Simple Things/ Lang Kenneth Haynes
Those Who Went Before
Maybe there is some truth in the saying that a picture is worth one- thousand words. In the process of getting to know family
members I've never known, I have been looking at a lot of photographs of Black folks lately. I'm captivated by something in the
expressions. It doesn't matter if the person being photographed is supposed to be happy, sad, angry or showing some other
emotion; there are parts of the pictures that look as if they are trying to remember something important, but they just can't seem to
wrap their minds around whatever it is. I am talking about my father and the look he had in his eyes. I am talking about other
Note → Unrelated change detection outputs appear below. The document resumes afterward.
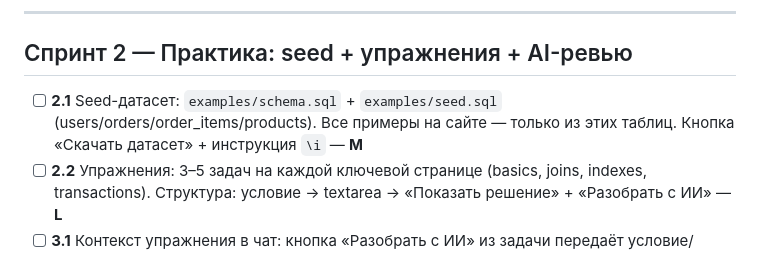
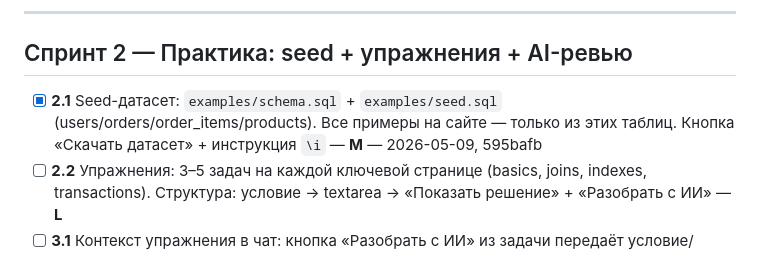
Before and after one commit to kimci621/psql-tutor, a Markdown page: ROADMAP.md, the part around the change. GitHub-like rendering.

Commit message:
roadmap: mark 2.1 done

```diff
--- a/ROADMAP.md
+++ b/ROADMAP.md
@@ -31,7 +31,7 @@
 
 ## Спринт 2 — Практика: seed + упражнения + AI-ревью
 
-- [ ] **2.1** Seed-датасет: `examples/schema.sql` + `examples/seed.sql` (users/orders/order_items/products). Все примеры на сайте — только из этих таблиц. Кнопка «Скачать датасет» + инструкция `\i` — **M**
+- [x] **2.1** Seed-датасет: `examples/schema.sql` + `examples/seed.sql` (users/orders/order_items/products). Все примеры на сайте — только из этих таблиц. Кнопка «Скачать датасет» + инструкция `\i` — **M** — 2026-05-09, 595bafb
 - [ ] **2.2** Упражнения: 3–5 задач на каждой ключевой странице (basics, joins, indexes, transactions). Структура: условие → textarea → «Показать решение» + «Разобрать с ИИ» — **L**
 - [ ] **3.1** Контекст упражнения в чат: кнопка «Разобрать с ИИ» из задачи передаёт условие/попытку/эталон в system prompt; режим код-ревью — **M**
 
```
relatives I vaguely remember and others whom I've never met. The look is mesmerizing. It is similar to the countenance I see in
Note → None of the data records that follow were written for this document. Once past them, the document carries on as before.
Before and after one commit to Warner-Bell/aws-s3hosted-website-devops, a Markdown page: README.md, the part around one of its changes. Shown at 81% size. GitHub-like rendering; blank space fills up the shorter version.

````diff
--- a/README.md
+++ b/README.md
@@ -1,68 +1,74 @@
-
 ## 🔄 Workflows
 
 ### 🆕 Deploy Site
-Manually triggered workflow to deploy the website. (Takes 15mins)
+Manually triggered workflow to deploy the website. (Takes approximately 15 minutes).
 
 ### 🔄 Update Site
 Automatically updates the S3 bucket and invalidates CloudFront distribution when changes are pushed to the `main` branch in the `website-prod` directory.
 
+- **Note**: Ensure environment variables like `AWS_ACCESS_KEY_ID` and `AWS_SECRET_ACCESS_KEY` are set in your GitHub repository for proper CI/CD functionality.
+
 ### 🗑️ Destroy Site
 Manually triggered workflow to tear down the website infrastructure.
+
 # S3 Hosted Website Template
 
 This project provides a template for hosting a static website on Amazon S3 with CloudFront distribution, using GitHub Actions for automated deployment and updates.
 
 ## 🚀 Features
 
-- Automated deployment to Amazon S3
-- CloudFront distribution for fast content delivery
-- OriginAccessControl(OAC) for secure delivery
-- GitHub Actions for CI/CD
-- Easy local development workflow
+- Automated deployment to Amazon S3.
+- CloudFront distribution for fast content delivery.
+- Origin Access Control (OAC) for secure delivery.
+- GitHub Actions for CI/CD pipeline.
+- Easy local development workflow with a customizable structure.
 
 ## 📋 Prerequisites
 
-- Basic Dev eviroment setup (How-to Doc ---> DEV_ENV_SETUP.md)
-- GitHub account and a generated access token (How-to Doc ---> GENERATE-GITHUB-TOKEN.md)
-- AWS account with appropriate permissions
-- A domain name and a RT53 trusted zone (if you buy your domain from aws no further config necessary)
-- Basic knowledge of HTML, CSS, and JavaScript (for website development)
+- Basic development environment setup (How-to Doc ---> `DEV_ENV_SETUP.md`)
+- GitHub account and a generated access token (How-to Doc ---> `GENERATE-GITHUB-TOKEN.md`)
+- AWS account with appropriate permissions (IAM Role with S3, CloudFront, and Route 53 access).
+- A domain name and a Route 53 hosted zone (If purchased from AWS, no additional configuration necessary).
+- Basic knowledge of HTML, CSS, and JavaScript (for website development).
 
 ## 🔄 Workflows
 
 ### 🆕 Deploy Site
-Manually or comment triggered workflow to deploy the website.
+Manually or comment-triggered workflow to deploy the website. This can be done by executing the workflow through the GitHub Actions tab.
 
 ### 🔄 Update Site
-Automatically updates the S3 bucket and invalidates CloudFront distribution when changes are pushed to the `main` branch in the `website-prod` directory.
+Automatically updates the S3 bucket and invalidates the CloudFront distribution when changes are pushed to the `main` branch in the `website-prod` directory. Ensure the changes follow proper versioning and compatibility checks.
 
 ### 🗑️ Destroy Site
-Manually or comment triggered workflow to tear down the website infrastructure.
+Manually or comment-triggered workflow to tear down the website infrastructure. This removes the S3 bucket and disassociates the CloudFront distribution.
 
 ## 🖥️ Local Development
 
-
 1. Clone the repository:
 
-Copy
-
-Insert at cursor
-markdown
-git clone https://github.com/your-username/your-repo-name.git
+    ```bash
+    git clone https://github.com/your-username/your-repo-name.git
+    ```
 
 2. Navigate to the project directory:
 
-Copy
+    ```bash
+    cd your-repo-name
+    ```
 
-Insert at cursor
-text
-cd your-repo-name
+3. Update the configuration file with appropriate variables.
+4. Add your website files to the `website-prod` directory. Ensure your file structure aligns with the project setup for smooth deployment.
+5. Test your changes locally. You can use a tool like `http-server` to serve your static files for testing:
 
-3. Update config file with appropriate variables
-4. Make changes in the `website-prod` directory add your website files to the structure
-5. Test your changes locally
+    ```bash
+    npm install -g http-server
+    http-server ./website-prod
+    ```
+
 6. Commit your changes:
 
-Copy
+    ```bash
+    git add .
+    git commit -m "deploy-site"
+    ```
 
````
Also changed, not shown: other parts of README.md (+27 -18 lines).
the bathroom mirror every morning when I shave. It's like trying to scratch an itch that is too deep to touch in the usual way. I don't
understand what the look is about.
The big question is do the people in the photographs know what is going on? Are they consciously thinking about and feeling
suffocated and angry the way their ancestors did a few hundred years ago during the dreaded and feared Middle Passage? Are
their minds and hearts focused on the torturous hulls of slaving ships and how they were free and strong one day and treated and
regarded as less than cattle the next? Do their muscles twitch and ache because — during a time they have no way of
remembering — families were torn apart and unimaginable indignities were heaped upon women?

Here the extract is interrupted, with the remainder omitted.